Steward made these remarks at a City & Financial’s City Week event. The FCA department head said these unregulated, high risk, and volatile companies posed a risk to the broader financial system. As such, he warned consumers, banks and payment services companies against dealing with them.
“We have a number of firms that are clearly doing business in the UK without being registered with us and they are dealing with someone: banks, payment services firms, consumers,” he said. “This is a very real risk so we are worried about that.”
Extending registration deadline
Earlier this month, the FCA extended the deadline for its Temporary Registrations Regimes (TRR) until March 2022. Crypto asset firms that registered with the regulator before December 2020 can apply for the TRR. If accepted this would allow them to continue trading, while the FCA assesses their applications. The original deadline for the TRR was July 9, 2021.
The FCA said it was extending the deadline because many businesses were not meeting the required anti-money laundering standards. The FCA was appointed anti-money laundering and counter terrorist financing supervisor of crypto asset firms in January. As a consequence, “an unprecedented number of businesses” had withdrawn their applications, which poses a financial crime risk, Steward said.
Increasing crypto adoption
Meanwhile, the adoption of cryptocurrencies in Britain has grown. According to the most recent quantitative study from the FCA. Roughly 2.3 million British adults now hold crypto assets, a jump from the estimated 1.9 million in 2020. The study notes that while ownership increased, a general understanding of crypto assets seems to have diminished.

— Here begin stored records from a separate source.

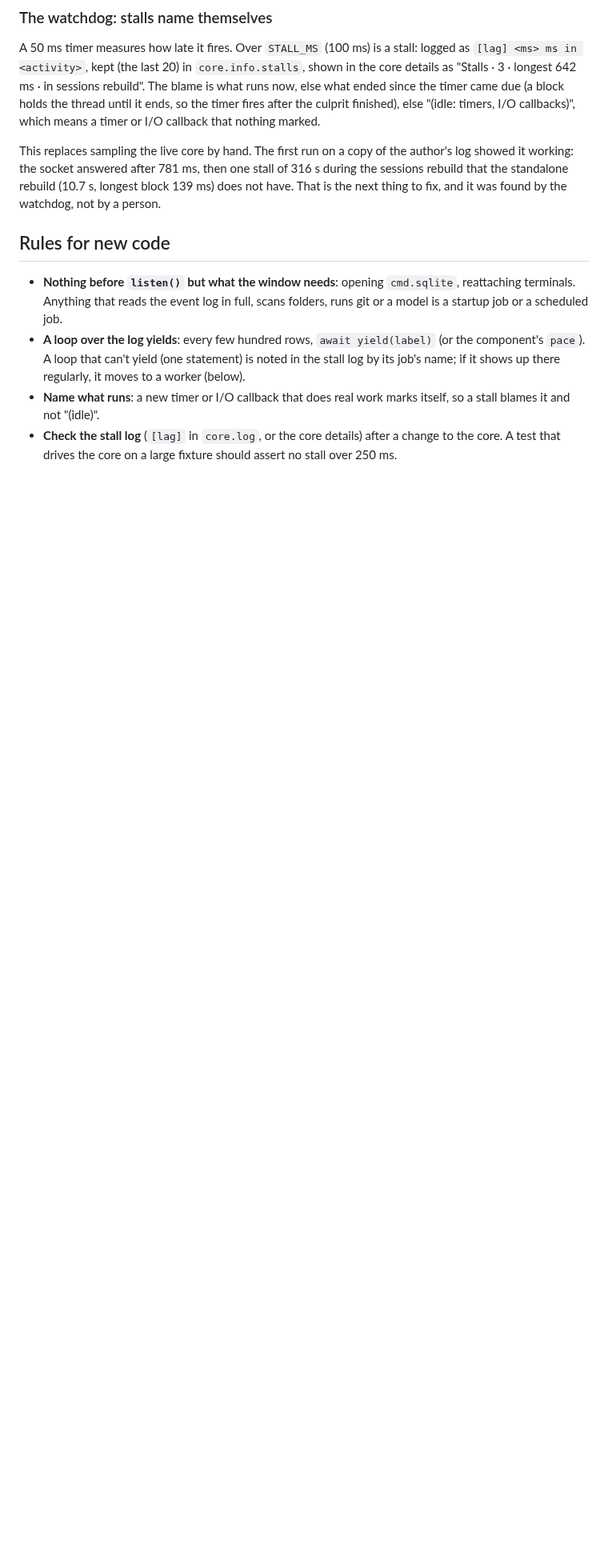
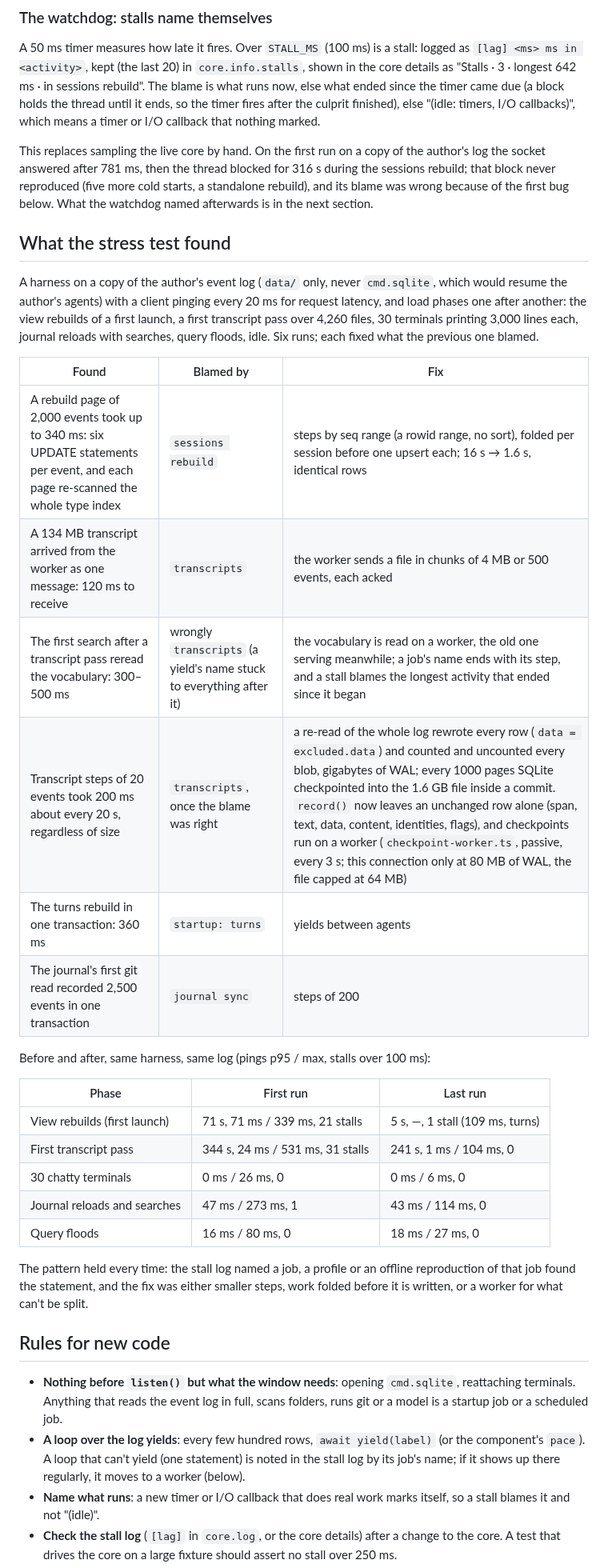
Before and after one commit to janoelze/cmd, a Markdown page: docs/34-startup-scheduler.md, the part around one of its changes. Shown at 80% size. GitHub-like rendering; blank space fills up the shorter version.

Commit message:
docs/34: what the stress test found and fixed
Co-Authored-By: Claude Fable 5.1 <noreply@anthropic.com>

```diff
--- a/docs/34-startup-scheduler.md
+++ b/docs/34-startup-scheduler.md
@@ -46,7 +46,32 @@ The phase and the jobs still running are `core.info.startup` and the `core.start
 
 A 50 ms timer measures how late it fires. Over `STALL_MS` (100 ms) is a stall: logged as `[lag] <ms> ms in <activity>`, kept (the last 20) in `core.info.stalls`, shown in the core details as "Stalls · 3 · longest 642 ms · in sessions rebuild". The blame is what runs now, else what ended since the timer came due (a block holds the thread until it ends, so the timer fires after the culprit finished), else "(idle: timers, I/O callbacks)", which means a timer or I/O callback that nothing marked.
 
-This replaces sampling the live core by hand. The first run on a copy of the author's log showed it working: the socket answered after 781 ms, then one stall of 316 s during the sessions rebuild that the standalone rebuild (10.7 s, longest block 139 ms) does not have. That is the next thing to fix, and it was found by the watchdog, not by a person.
+This replaces sampling the live core by hand. On the first run on a copy of the author's log the socket answered after 781 ms, then the thread blocked for 316 s during the sessions rebuild; that block never reproduced (five more cold starts, a standalone rebuild), and its blame was wrong because of the first bug below. What the watchdog named afterwards is in the next section.
+
+## What the stress test found
+
+A harness on a copy of the author's event log (`data/` only, never `cmd.sqlite`, which would resume the author's agents) with a client pinging every 20 ms for request latency, and load phases one after another: the view rebuilds of a first launch, a first transcript pass over 4,260 files, 30 terminals printing 3,000 lines each, journal reloads with searches, query floods, idle. Six runs; each fixed what the previous one blamed.
+
+| Found | Blamed by | Fix |
+|---|---|---|
+| A rebuild page of 2,000 events took up to 340 ms: six UPDATE statements per event, and each page re-scanned the whole type index | `sessions rebuild` | steps by seq range (a rowid range, no sort), folded per session before one upsert each; 16 s → 1.6 s, identical rows |
+| A 134 MB transcript arrived from the worker as one message: 120 ms to receive | `transcripts` | the worker sends a file in chunks of 4 MB or 500 events, each acked |
+| The first search after a transcript pass reread the vocabulary: 300–500 ms | wrongly `transcripts` (a yield's name stuck to everything after it) | the vocabulary is read on a worker, the old one serving meanwhile; a job's name ends with its step, and a stall blames the longest activity that ended since it began |
+| Transcript steps of 20 events took 200 ms about every 20 s, regardless of size | `transcripts`, once the blame was right | a re-read of the whole log rewrote every row (`data = excluded.data`) and counted and uncounted every blob, gigabytes of WAL; every 1000 pages SQLite checkpointed into the 1.6 GB file inside a commit. `record()` now leaves an unchanged row alone (span, text, data, content, identities, flags), and checkpoints run on a worker (`checkpoint-worker.ts`, passive, every 3 s; this connection only at 80 MB of WAL, the file capped at 64 MB) |
+| The turns rebuild in one transaction: 360 ms | `startup: turns` | yields between agents |
+| The journal's first git read recorded 2,500 events in one transaction | `journal sync` | steps of 200 |
+
+Before and after, same harness, same log (pings p95 / max, stalls over 100 ms):
+
+| Phase | First run | Last run |
+|---|---|---|
+| View rebuilds (first launch) | 71 s, 71 ms / 339 ms, 21 stalls | 5 s, —, 1 stall (109 ms, turns) |
+| First transcript pass | 344 s, 24 ms / 531 ms, 31 stalls | 241 s, 1 ms / 104 ms, 0 |
+| 30 chatty terminals | 0 ms / 26 ms, 0 | 0 ms / 6 ms, 0 |
+| Journal reloads and searches | 47 ms / 273 ms, 1 | 43 ms / 114 ms, 0 |
+| Query floods | 16 ms / 80 ms, 0 | 18 ms / 27 ms, 0 |
+
+The pattern held every time: the stall log named a job, a profile or an offline reproduction of that job found the statement, and the fix was either smaller steps, work folded before it is written, or a worker for what can't be split.
 
 ## Rules for new code
 
```
Also changed, not shown: other parts of docs/34-startup-scheduler.md (+2 -2 lines).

Despite lacking a thorough understanding, Steward says many new investors have bought in due to fear of missing out. Over the past year this demographic has remained largely middle to upper-middle class men over the age of 35. Steward likens this irrational exuberance to tulip mania of the 17th century.